START Available data

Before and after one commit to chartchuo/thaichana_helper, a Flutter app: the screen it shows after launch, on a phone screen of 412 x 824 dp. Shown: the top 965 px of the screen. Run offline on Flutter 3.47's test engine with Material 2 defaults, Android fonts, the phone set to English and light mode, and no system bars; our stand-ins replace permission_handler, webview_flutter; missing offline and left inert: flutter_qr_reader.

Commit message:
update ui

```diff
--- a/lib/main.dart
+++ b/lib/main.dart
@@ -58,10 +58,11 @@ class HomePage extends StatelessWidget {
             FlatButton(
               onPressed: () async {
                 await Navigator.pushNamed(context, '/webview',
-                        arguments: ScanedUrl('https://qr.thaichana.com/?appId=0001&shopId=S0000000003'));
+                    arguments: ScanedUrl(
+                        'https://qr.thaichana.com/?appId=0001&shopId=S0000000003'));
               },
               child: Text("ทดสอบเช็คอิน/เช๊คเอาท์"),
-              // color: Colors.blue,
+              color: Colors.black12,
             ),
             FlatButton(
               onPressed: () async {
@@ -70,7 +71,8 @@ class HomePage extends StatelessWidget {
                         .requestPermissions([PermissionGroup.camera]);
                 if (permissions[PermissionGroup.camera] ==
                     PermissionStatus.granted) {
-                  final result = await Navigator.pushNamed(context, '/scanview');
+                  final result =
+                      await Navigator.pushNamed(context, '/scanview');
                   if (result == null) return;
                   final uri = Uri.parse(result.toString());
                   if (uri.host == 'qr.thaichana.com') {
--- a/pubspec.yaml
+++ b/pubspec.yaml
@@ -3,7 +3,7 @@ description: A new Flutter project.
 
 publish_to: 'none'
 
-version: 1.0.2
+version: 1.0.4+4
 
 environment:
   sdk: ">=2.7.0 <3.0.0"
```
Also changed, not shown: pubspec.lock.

END Available data

▶ **Activity**
Every line of the listing that holds the word "final" is to be found and copied.

▶ **Solution for this problem**
-                  final result = await Navigator.pushNamed(context, '/scanview');
+                  final result =
                   final uri = Uri.parse(result.toString());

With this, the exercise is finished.